"One of the guys here in the locker room said, let's treat the first half like it was a shootaround and treat the second half like it's a basketball game," Gortat said about the locker room during halftime. In the third quarter they did just that, outscoring the Jazz 30-16 and looking like the team with one of the best records in the East.

The thing about a shootaround though, is that it is just that: players getting a chance to shoot. Too often in the first half, the Wizards didn't even manage that on offense. By committing 12 turnovers on often careless plays, the Wizards let the Jazz players off the hook for their sometimes questionable shot selection. For Wizards coach Randy Wittman, this problem was one he told his players to work on avoiding in the second half:  "I said we got to take care of the ball and get shots every time. I don't care if the shots go in, I care about getting a shot because we turn it over that gets them in the open court and you can't get your defense set."

In the third quarter, the Wizards flipped the script, frequently pushing the ball after Jazz misses and forcing seven turnovers. This gave the Jazz the unenviable dilemma of trying to stop a streaking Wall to the basket or preventing him from finding open shooters in transition.

For Wall, it was correcting these first half missteps that led to the big third quarter that provided the difference in this game: "I think we just started getting stops. We didn't let them get a lot of offensive rebounds, we. didn't turn the ball over... That's what this team is. We pride ourselves on not turning the ball over, and just trying to get a shot every time down and move the ball as much as possible."

The numbers represent Wall's analysis of the difference between the first and second half. The Wizards, who gave up six offensive rebounds in the first half and committed 12 turnovers, held the Jazz to one offensive rebound and only gave the ball away twice. They also forced seven Jazz turnovers in the 3rd and managed 10 assists in the third after just six in the entire first half.

On a night when the Wizards' starting bigs didn't contribute much in scoring, the Wizards ability to get out in transition in the second half made the difference on the night. Nene and Andre Miller gave the Wizards a scoring punch off the bench that the Jazz just couldn't match, as the Wizards bench outscored the Jazz bench 33-17.

With the Wizards now 5-1 against the West, and 12-2 in the friendly confines of the Verizon Center, they are starting to find themselves in a new position: not as the hunter but as the hunted. As John Wall said postgame, teams like the Jazz "are kind of in the same position we were in a couple of years ago. When we would play against a good team we would want to beat them and get that recognition, so we understand what teams are going to come after us with."

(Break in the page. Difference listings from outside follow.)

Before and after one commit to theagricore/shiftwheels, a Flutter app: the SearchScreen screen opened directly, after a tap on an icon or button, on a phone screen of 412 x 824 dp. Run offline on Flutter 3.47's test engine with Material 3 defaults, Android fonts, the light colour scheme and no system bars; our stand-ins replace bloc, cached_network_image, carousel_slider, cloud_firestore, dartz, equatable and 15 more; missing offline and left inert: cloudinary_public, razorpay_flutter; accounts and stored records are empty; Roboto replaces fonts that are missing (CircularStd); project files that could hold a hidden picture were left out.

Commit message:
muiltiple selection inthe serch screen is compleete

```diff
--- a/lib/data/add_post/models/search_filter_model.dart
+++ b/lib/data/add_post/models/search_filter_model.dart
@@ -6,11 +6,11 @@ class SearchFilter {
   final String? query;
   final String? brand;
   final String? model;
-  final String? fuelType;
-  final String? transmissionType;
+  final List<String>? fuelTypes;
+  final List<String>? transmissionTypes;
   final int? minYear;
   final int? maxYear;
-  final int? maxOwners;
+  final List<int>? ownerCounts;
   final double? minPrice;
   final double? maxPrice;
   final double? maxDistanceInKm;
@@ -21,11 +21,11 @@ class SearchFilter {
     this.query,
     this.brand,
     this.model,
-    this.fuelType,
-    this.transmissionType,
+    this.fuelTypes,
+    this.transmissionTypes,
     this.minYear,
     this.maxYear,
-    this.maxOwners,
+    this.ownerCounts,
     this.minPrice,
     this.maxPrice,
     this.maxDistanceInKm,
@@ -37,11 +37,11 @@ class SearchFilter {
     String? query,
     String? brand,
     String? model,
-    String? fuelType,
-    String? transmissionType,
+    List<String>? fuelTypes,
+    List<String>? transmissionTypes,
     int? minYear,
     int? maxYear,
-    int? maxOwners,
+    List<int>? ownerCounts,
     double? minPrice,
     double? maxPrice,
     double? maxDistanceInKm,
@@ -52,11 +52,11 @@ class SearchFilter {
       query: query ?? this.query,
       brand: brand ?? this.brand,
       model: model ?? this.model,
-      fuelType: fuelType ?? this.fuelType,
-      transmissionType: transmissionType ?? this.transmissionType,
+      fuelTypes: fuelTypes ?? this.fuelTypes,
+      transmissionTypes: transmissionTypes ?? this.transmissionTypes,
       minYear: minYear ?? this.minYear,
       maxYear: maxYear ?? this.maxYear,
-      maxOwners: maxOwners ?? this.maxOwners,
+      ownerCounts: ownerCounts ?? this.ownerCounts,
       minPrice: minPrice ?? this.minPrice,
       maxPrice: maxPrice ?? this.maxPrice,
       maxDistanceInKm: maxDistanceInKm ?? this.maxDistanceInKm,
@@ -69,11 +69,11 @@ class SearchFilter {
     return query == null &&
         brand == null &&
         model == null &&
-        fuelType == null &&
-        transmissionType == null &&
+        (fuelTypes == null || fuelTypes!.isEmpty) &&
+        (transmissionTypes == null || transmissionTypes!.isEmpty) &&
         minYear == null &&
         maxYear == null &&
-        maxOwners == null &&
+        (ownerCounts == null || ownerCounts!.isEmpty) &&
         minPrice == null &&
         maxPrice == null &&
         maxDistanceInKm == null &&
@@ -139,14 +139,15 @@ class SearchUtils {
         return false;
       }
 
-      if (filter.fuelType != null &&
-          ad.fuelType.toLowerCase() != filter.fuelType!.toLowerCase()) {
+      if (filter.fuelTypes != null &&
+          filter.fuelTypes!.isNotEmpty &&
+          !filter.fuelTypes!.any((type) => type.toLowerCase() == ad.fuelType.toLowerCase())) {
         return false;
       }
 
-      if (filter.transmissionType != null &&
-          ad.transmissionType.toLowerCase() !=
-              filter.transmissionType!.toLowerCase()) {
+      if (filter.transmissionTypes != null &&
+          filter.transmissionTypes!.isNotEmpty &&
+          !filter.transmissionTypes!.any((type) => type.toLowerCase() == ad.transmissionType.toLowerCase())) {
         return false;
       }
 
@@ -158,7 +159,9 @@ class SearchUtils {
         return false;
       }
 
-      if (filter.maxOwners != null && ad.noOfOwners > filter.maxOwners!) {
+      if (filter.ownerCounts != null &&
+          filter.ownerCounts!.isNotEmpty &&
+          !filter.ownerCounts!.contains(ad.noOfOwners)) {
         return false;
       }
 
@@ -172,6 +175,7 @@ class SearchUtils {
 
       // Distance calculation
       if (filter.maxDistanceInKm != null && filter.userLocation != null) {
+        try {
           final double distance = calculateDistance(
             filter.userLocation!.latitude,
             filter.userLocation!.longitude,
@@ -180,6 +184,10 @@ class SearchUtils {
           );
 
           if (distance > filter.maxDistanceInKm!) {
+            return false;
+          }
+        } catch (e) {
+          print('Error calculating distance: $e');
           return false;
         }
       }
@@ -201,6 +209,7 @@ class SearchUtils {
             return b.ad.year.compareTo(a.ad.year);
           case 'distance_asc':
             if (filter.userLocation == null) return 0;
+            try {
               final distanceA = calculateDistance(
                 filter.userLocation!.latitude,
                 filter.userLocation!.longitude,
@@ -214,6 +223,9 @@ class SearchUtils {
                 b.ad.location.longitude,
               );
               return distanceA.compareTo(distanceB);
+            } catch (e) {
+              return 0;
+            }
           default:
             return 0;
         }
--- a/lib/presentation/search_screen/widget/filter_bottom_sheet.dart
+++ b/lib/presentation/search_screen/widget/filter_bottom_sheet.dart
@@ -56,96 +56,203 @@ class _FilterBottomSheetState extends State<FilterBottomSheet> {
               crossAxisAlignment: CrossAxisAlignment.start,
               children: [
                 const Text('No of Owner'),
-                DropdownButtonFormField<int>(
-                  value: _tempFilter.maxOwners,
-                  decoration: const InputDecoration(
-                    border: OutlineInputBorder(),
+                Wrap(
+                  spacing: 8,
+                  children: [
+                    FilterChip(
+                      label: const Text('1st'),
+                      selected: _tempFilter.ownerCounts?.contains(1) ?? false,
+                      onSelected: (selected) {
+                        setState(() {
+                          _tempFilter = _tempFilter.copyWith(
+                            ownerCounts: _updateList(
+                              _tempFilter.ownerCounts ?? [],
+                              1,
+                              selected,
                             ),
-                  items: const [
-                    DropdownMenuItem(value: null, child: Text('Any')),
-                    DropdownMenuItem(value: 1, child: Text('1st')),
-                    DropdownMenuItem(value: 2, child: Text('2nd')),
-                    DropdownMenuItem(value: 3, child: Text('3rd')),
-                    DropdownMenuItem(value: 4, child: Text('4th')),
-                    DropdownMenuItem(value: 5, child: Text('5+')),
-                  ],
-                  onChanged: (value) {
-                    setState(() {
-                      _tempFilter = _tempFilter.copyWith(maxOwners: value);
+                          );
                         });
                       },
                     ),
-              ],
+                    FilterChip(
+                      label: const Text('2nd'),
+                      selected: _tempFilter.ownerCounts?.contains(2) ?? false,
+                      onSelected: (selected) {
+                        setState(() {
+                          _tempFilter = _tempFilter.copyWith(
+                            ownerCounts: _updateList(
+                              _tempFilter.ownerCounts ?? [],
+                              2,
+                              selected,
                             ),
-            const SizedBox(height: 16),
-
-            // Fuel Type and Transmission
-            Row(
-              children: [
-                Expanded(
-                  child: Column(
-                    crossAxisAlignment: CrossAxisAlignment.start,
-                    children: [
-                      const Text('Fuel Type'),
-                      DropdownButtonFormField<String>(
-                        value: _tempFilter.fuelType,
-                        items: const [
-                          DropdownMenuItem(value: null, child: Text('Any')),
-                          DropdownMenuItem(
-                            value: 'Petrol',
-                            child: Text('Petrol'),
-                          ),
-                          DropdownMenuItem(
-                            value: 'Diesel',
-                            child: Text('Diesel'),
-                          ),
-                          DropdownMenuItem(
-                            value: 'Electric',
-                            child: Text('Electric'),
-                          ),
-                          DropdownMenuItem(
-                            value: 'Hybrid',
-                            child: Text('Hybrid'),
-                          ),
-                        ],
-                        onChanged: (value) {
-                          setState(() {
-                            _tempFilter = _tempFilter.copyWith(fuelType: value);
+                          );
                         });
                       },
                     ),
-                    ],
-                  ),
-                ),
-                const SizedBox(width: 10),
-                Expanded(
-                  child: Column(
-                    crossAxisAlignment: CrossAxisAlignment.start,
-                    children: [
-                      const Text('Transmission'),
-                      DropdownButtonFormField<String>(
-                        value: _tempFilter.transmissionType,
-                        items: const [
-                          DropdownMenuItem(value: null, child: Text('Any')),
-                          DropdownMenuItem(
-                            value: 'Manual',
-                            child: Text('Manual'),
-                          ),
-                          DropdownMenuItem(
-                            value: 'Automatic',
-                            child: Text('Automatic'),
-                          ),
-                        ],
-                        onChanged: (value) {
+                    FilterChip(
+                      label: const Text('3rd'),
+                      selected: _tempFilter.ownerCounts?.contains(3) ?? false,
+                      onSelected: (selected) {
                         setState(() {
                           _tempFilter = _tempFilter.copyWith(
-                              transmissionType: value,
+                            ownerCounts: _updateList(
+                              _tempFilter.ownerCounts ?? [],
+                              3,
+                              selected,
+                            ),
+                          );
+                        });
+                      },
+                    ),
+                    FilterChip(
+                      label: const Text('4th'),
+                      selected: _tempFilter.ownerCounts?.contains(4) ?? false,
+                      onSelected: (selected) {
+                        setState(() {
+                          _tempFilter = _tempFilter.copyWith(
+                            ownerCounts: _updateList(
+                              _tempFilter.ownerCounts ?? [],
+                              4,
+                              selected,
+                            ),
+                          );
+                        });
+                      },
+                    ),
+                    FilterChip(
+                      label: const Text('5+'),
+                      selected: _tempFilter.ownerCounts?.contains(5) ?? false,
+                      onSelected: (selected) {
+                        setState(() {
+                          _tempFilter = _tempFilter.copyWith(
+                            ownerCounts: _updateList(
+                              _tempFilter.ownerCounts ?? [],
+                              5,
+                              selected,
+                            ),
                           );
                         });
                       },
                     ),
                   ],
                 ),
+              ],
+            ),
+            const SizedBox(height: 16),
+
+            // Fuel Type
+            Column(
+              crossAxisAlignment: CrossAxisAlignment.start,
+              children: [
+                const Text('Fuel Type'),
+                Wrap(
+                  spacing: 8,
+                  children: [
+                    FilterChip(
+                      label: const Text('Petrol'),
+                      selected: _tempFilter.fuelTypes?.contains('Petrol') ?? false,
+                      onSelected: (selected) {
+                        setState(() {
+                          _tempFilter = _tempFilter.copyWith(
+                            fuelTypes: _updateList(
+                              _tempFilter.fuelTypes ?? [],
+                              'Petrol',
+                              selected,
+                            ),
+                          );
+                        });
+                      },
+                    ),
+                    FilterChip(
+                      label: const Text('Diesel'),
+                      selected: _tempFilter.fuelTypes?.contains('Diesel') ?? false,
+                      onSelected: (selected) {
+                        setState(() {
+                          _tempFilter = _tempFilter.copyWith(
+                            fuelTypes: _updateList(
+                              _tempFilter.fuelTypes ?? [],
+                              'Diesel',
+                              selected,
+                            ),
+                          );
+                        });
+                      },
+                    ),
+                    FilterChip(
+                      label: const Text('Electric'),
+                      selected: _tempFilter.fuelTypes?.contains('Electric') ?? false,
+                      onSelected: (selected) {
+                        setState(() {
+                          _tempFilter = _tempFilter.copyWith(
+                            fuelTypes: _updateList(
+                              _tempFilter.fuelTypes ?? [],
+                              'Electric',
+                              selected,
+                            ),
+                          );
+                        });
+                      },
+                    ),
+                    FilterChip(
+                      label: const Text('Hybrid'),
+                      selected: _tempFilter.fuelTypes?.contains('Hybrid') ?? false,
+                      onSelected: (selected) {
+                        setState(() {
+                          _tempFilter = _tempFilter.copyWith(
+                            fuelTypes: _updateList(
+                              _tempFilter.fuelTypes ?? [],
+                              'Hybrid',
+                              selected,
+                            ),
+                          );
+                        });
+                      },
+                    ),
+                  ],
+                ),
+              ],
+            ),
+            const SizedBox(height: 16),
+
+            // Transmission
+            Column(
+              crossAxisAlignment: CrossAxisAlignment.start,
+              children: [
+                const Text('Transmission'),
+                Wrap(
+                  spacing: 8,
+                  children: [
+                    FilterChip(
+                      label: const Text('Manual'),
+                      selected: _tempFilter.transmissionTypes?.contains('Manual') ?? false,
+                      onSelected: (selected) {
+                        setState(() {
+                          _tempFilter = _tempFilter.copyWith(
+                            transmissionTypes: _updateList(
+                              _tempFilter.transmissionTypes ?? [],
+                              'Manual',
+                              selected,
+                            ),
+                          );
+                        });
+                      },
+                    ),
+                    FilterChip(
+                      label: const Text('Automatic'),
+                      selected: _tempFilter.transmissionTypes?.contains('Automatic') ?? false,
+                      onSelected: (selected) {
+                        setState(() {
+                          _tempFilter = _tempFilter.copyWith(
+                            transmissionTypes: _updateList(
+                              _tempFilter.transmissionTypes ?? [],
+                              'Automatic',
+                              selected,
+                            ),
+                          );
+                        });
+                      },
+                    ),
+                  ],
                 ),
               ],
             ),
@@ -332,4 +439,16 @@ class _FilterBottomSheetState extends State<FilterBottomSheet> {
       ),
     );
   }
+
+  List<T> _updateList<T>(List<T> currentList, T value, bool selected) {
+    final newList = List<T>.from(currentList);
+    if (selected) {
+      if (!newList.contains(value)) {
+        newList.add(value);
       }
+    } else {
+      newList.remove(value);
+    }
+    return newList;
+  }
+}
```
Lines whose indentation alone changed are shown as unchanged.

It's something the Wizards will have to get used to. And with a young and hungry Timberwolves team led by former Wizards coach Flip Saunders coming in on Tuesday, it is something that they will continue to keep in mind. Paul Pierce noted the target that is now on the Wizards' back from teams lower in the NBA pecking order: "We have to expect that, especially from the lower seeded teams, and we have to be up for the teams at the top. We have to be ready for these teams that are not at the top and are not as good as we are."

It's a new feeling for this franchise and this fan base, being the better team who other teams are gunning to take down. On a night like this, it's a good feeling to have.